## [Work order]
Work out how many lines of the data below hold the string "hidden". Answer with that number alone.

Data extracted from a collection
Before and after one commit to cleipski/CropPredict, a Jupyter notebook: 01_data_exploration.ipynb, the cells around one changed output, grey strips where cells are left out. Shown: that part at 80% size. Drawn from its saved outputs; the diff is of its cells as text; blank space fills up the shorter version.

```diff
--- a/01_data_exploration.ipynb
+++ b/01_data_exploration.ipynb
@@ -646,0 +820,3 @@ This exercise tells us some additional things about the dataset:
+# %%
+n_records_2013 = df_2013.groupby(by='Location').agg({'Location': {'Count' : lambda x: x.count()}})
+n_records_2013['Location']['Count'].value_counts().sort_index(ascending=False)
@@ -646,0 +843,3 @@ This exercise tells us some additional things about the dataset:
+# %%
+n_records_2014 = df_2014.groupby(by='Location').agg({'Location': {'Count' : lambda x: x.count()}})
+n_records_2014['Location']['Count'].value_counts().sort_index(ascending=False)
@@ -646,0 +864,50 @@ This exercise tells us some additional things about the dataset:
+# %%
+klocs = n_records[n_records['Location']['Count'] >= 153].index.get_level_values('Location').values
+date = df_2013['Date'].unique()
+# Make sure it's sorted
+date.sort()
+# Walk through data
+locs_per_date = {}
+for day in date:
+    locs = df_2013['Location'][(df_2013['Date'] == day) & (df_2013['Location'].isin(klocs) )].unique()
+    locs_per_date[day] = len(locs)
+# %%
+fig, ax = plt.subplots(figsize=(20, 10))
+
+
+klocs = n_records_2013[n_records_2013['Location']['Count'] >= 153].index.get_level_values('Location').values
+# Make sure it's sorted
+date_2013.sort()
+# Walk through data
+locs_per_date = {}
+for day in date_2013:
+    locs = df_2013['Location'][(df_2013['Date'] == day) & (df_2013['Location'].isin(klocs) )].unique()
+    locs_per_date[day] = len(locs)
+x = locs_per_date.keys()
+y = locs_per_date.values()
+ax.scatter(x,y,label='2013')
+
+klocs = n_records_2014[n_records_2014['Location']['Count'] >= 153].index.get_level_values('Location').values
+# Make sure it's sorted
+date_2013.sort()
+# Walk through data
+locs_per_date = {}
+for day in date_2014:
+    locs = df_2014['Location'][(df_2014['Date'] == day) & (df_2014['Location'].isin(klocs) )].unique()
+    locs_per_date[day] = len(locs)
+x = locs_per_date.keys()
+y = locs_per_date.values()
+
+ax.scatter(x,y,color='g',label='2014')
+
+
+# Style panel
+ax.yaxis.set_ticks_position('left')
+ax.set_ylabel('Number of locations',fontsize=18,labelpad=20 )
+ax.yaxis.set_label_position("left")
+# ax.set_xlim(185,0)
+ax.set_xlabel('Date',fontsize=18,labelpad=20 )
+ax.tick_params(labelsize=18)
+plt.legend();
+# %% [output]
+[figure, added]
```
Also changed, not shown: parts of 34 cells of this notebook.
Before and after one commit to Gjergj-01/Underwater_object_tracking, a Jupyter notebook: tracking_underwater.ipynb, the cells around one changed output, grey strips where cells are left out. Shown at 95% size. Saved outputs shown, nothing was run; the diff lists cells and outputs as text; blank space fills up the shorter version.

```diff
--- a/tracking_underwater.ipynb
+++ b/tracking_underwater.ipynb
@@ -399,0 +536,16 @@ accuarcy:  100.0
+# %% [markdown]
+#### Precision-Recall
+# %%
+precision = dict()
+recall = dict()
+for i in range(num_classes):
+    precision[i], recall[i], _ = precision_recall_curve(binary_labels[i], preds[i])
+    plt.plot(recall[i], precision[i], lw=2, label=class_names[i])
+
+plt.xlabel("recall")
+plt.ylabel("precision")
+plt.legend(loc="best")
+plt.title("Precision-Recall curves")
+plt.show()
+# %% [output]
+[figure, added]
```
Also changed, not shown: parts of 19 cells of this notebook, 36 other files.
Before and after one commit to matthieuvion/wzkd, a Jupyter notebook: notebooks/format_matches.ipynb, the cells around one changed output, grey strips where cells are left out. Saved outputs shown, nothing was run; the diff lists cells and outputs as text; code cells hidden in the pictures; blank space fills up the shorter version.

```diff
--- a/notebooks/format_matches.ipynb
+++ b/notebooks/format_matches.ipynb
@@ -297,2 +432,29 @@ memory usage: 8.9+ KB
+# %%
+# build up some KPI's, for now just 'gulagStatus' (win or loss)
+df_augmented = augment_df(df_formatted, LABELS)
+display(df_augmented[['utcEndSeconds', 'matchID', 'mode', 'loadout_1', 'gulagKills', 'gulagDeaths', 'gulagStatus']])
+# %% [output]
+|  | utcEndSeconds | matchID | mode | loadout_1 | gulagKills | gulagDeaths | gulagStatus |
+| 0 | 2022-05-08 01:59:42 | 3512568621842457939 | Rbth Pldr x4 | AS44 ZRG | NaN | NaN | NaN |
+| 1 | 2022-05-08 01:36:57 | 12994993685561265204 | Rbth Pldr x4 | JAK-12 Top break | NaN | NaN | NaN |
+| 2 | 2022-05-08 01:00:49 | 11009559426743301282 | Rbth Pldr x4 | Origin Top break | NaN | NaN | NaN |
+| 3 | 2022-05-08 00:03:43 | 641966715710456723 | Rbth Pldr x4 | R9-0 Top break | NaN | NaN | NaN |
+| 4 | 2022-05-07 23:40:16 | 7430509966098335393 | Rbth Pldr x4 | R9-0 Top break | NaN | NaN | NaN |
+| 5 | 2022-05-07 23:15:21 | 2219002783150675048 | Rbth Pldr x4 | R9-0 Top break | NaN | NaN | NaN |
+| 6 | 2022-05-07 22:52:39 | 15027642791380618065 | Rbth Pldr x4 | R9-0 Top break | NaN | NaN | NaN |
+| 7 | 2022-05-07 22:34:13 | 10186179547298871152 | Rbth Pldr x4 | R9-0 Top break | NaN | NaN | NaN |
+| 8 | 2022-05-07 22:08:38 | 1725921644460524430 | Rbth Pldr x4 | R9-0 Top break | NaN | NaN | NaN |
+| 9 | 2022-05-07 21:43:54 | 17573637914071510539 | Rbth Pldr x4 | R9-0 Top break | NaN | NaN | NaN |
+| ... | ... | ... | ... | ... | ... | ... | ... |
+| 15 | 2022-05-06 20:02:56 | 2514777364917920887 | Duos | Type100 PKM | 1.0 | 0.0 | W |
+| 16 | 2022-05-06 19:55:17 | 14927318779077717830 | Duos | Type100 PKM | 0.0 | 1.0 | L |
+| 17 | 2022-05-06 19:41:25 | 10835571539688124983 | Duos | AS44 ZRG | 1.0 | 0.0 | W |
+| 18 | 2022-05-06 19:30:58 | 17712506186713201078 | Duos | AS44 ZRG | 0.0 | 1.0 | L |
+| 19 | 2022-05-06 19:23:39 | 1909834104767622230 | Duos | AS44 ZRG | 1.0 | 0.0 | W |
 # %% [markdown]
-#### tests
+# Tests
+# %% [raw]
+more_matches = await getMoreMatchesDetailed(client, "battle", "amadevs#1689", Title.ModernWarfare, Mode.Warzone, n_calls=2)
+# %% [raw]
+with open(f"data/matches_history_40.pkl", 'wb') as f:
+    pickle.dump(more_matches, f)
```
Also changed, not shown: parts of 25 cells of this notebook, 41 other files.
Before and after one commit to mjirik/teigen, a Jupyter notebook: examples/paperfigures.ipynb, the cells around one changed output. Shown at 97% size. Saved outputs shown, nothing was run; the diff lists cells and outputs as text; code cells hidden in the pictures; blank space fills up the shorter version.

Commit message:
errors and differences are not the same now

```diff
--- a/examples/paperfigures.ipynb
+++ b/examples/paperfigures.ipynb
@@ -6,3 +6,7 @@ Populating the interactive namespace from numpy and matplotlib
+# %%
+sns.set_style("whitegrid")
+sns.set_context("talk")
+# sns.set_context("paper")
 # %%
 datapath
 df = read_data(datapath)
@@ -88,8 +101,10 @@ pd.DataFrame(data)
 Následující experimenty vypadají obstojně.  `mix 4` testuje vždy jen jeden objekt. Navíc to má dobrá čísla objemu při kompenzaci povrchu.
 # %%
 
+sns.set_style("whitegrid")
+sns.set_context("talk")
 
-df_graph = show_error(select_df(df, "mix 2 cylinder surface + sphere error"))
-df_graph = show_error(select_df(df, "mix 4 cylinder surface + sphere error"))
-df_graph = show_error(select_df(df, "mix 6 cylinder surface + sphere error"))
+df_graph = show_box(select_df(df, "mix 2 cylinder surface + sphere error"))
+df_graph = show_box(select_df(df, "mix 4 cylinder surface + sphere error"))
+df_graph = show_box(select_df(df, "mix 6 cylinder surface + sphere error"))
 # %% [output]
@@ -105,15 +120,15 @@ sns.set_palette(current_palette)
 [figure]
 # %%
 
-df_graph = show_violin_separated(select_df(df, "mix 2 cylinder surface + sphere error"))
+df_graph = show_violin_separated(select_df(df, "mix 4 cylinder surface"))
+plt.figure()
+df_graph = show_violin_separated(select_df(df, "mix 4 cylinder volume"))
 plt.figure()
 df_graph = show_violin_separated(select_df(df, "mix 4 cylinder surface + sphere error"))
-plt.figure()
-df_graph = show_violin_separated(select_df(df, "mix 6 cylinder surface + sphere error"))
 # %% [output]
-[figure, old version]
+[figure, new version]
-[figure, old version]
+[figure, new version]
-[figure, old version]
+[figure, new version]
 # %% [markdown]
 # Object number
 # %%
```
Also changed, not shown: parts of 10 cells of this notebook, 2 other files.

## [Exercise response]
2